■ About this exercise:
Tally the lines below that contain the word "backgroundColor". Only the number should be returned.

■ Structured diff data:
•••••

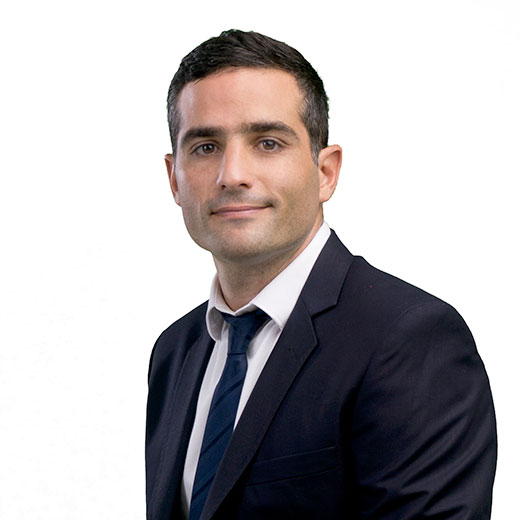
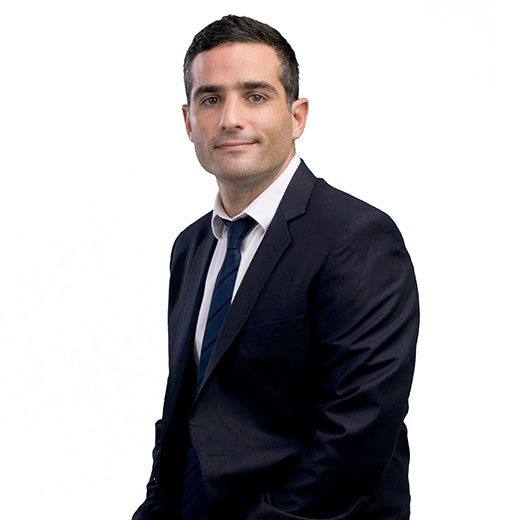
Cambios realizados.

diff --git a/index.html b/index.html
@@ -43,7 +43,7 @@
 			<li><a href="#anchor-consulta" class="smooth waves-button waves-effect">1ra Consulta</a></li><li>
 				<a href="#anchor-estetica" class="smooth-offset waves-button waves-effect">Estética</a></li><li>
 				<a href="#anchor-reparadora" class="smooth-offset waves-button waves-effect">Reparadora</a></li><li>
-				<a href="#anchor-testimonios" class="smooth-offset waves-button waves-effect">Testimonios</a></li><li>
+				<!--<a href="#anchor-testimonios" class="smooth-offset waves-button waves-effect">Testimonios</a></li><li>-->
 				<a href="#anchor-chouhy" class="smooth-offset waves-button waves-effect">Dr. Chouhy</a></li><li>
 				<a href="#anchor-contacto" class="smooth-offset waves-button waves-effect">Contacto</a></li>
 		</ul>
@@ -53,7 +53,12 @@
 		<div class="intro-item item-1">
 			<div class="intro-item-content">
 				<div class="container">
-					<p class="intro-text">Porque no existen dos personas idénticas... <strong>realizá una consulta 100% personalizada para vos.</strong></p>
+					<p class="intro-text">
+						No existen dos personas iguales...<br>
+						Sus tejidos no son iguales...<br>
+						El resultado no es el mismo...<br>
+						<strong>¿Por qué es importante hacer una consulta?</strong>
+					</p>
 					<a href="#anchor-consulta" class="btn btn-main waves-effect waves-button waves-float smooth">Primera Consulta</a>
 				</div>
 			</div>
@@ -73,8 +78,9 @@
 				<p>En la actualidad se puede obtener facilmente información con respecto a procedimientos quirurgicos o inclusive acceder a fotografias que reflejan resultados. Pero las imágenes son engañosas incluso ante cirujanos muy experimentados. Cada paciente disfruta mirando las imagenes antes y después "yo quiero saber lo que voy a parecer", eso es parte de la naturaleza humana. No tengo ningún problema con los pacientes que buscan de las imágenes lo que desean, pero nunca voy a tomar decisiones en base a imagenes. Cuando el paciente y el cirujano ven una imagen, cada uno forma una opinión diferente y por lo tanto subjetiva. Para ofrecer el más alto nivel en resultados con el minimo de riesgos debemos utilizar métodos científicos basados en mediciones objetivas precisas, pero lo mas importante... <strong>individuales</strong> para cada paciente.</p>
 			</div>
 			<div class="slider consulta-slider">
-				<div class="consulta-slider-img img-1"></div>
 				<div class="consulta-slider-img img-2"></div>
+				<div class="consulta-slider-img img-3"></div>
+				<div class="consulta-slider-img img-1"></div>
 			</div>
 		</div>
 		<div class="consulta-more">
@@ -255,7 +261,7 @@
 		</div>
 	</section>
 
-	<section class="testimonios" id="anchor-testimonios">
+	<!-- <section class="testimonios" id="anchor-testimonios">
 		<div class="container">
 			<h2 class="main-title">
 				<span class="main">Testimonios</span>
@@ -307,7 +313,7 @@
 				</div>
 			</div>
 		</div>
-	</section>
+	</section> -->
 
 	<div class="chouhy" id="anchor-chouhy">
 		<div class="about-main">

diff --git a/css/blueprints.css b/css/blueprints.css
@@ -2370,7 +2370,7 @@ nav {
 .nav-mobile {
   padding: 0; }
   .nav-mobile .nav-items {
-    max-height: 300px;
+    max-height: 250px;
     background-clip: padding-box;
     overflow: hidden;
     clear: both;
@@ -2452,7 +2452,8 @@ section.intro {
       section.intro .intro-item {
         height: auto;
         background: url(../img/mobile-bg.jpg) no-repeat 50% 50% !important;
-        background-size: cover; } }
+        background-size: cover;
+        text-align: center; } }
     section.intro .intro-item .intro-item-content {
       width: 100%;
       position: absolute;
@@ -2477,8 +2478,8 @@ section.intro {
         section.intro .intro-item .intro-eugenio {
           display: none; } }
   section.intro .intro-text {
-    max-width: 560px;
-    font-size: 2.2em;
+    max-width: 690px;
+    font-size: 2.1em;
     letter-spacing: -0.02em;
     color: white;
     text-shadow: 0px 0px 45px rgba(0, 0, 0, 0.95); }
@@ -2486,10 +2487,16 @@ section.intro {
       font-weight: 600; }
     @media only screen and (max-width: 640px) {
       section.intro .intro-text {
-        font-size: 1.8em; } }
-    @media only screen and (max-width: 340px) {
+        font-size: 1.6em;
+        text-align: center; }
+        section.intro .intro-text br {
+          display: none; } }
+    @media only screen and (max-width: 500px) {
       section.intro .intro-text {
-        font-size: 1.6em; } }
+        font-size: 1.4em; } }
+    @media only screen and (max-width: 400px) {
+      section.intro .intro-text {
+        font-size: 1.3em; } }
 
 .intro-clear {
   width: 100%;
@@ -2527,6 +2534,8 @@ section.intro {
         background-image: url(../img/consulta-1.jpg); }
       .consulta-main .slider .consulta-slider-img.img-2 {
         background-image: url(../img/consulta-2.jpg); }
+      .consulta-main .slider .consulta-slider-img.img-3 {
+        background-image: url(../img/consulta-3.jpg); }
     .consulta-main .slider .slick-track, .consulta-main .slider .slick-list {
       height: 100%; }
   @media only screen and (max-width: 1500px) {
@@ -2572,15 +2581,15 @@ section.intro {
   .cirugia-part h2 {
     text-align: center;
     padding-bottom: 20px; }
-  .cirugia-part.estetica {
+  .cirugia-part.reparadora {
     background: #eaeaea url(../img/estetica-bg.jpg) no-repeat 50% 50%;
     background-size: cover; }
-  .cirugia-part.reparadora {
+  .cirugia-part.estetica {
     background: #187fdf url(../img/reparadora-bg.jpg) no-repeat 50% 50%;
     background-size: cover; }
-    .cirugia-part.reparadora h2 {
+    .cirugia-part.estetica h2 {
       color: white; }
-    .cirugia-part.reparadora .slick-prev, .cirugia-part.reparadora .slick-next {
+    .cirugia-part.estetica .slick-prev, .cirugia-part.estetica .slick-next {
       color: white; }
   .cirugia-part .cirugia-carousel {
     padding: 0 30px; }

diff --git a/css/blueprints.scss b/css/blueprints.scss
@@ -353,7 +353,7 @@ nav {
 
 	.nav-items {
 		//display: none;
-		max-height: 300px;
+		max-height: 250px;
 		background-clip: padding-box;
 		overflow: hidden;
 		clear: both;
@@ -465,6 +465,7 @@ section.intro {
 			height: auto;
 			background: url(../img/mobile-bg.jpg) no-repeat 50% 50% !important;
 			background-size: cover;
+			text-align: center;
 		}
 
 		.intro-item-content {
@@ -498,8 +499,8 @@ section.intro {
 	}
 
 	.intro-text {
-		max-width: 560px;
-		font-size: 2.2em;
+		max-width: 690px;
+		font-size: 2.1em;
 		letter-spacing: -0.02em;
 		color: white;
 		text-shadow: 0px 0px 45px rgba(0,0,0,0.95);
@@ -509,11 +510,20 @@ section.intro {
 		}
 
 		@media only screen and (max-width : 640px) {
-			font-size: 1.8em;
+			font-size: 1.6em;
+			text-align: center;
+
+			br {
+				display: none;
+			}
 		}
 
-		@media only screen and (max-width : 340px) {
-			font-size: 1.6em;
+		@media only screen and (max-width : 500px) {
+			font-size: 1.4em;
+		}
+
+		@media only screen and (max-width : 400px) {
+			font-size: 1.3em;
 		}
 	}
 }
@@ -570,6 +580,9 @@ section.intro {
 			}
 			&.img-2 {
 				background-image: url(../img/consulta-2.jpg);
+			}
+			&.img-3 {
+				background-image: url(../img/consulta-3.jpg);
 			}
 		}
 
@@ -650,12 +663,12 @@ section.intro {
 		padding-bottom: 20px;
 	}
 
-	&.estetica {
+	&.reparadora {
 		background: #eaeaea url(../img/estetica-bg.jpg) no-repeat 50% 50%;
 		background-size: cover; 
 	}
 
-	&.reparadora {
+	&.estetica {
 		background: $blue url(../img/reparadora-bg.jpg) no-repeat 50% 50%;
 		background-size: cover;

•••••

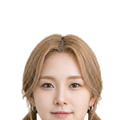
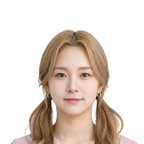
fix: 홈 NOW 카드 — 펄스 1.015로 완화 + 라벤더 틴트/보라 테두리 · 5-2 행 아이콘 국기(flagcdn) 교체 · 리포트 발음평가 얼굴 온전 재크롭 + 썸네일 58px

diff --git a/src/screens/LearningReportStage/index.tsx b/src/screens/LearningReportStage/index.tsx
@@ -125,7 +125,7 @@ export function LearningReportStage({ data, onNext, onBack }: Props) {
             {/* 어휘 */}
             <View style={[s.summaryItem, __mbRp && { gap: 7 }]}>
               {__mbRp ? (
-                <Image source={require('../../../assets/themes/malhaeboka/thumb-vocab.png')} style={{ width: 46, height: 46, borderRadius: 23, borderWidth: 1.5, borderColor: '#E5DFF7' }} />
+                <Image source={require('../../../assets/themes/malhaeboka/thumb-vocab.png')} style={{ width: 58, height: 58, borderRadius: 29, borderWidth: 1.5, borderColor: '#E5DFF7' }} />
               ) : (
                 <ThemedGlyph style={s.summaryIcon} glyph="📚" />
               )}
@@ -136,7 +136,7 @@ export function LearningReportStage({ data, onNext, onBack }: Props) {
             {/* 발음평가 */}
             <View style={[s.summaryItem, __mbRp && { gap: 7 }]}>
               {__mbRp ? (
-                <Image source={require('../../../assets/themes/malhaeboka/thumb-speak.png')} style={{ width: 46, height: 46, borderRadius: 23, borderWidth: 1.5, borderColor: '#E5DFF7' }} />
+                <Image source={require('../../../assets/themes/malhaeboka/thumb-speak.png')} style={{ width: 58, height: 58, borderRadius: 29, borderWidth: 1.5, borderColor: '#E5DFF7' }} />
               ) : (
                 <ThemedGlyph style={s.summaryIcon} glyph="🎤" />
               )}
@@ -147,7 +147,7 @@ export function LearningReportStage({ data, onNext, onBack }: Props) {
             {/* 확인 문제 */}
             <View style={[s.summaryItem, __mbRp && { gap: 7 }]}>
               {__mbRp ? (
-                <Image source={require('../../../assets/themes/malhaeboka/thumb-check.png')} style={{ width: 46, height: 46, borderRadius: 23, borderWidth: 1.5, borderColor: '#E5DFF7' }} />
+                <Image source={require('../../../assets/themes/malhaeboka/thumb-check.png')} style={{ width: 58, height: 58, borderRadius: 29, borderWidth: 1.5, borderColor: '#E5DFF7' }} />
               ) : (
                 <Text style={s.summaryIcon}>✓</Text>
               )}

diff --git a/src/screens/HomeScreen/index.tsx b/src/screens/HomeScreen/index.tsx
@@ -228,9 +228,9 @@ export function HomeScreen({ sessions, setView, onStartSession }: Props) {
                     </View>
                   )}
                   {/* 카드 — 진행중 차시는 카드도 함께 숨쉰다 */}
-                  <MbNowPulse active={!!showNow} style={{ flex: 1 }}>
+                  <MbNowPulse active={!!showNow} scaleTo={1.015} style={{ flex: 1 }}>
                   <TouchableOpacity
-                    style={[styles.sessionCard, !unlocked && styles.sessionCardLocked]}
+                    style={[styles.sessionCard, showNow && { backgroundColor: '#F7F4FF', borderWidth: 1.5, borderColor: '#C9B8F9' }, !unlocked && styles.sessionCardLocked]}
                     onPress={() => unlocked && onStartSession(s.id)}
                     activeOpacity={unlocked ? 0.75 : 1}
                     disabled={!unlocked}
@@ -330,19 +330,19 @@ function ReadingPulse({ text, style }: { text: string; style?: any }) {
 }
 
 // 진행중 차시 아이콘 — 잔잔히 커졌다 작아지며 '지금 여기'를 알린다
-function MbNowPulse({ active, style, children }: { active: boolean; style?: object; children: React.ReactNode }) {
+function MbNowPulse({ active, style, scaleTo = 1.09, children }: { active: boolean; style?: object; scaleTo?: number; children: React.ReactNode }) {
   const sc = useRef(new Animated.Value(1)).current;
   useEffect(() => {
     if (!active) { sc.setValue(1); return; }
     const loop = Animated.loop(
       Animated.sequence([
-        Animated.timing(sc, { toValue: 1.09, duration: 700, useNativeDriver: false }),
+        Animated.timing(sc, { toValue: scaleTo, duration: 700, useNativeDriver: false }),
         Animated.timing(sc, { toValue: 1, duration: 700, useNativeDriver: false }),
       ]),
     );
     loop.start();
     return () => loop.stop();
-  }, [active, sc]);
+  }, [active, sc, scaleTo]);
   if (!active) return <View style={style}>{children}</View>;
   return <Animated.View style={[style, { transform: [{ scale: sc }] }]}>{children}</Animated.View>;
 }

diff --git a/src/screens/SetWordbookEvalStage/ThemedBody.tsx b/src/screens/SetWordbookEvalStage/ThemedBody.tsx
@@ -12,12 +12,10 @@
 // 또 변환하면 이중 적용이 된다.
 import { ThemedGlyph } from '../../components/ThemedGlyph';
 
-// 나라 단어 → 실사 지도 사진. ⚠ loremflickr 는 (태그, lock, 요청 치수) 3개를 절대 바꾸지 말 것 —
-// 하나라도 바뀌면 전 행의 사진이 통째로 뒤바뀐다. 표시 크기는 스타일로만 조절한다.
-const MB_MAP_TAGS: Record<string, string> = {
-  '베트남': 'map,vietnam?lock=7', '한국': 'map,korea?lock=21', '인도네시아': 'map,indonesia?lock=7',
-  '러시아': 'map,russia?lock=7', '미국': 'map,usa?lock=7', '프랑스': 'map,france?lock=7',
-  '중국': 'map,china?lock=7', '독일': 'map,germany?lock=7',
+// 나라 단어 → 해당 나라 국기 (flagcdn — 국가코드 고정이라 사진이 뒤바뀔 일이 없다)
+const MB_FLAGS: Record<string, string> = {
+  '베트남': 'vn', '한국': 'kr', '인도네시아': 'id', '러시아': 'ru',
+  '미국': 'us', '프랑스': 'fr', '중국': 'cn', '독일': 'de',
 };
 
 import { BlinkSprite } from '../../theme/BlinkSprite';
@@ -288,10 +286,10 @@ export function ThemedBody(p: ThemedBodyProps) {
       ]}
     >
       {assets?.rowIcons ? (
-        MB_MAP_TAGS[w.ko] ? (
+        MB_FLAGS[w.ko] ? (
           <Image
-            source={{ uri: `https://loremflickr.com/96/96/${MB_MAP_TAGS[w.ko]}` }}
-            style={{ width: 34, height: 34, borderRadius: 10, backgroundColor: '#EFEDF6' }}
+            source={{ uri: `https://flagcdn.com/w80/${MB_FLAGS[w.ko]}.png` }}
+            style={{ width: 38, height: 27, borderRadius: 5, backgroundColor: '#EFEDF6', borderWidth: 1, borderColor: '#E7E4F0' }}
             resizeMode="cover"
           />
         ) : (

•••••

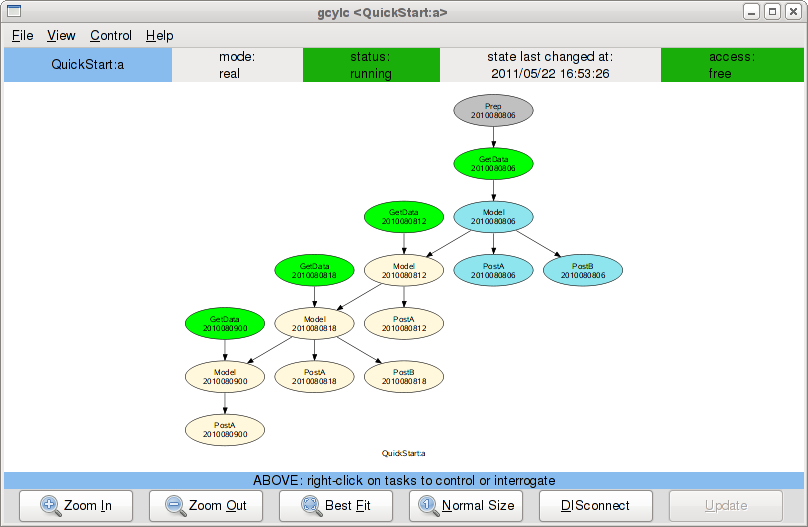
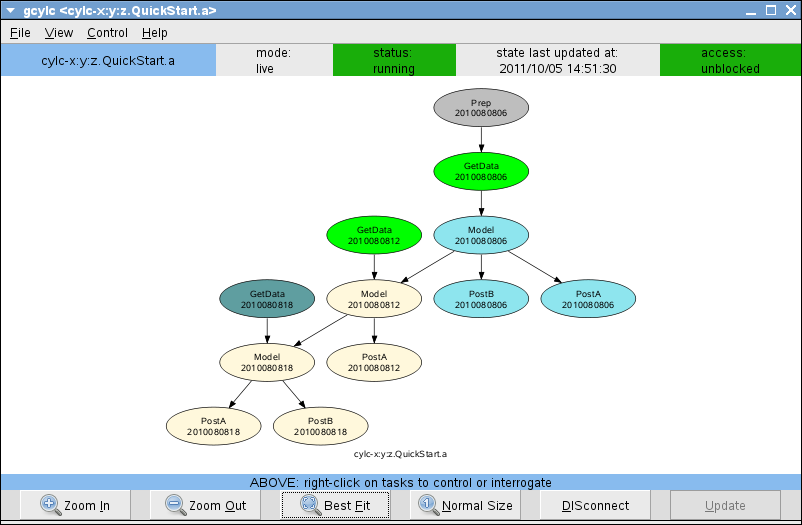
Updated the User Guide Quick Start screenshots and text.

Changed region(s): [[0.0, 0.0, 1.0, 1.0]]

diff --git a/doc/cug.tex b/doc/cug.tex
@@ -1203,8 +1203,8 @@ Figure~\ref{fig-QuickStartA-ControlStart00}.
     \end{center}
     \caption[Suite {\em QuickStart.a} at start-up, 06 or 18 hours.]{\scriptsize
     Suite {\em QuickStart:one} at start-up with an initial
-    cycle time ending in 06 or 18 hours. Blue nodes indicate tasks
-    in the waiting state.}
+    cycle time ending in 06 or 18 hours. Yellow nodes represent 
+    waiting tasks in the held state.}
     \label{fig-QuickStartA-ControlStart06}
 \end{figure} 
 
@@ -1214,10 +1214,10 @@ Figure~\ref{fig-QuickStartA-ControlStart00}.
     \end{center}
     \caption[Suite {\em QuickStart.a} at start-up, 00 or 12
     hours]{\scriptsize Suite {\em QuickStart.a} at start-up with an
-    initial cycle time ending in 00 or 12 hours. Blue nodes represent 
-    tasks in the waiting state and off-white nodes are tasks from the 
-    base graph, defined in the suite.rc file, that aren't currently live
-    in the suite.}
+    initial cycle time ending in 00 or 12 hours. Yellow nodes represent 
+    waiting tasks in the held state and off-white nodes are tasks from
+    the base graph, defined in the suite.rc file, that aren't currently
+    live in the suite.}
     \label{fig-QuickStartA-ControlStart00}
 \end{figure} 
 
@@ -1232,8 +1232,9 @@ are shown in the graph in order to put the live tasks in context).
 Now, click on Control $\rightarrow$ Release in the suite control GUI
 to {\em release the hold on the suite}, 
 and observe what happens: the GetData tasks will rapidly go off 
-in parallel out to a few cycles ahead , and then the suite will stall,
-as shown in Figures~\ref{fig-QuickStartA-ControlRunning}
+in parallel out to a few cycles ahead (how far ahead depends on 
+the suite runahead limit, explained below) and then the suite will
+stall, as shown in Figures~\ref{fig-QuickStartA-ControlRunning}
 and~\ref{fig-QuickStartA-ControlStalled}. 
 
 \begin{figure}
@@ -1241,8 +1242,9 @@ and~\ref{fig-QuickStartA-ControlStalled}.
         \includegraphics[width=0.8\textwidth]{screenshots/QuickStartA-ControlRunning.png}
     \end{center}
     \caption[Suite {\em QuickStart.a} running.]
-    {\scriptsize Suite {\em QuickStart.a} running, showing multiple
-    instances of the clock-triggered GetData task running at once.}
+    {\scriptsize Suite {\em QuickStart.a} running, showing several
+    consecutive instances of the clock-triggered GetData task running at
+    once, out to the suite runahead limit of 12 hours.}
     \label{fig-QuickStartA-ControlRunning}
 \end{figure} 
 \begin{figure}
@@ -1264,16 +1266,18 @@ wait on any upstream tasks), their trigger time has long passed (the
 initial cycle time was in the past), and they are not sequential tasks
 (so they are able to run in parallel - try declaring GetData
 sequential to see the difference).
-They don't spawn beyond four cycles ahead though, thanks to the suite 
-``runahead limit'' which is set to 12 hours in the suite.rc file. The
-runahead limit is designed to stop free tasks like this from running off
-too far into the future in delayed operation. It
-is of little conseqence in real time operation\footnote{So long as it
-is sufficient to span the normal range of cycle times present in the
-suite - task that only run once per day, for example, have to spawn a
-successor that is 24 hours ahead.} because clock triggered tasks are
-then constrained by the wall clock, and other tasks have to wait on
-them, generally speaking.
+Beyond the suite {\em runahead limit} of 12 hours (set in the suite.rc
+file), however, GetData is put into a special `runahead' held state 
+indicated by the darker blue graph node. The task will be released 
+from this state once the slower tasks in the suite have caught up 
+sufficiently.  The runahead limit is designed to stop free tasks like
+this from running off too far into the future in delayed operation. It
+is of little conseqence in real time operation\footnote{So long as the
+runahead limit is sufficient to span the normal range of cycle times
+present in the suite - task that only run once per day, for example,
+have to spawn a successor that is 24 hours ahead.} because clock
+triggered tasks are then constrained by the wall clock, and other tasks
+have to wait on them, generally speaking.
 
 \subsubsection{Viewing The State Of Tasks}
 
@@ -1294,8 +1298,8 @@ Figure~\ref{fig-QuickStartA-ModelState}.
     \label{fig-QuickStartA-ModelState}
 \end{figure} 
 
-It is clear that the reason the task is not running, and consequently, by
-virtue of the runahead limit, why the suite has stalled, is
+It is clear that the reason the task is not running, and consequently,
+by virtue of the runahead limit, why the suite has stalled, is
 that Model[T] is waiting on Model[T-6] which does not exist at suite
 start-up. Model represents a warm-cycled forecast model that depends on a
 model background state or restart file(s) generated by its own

•••••

■ Solution for this exercise:
3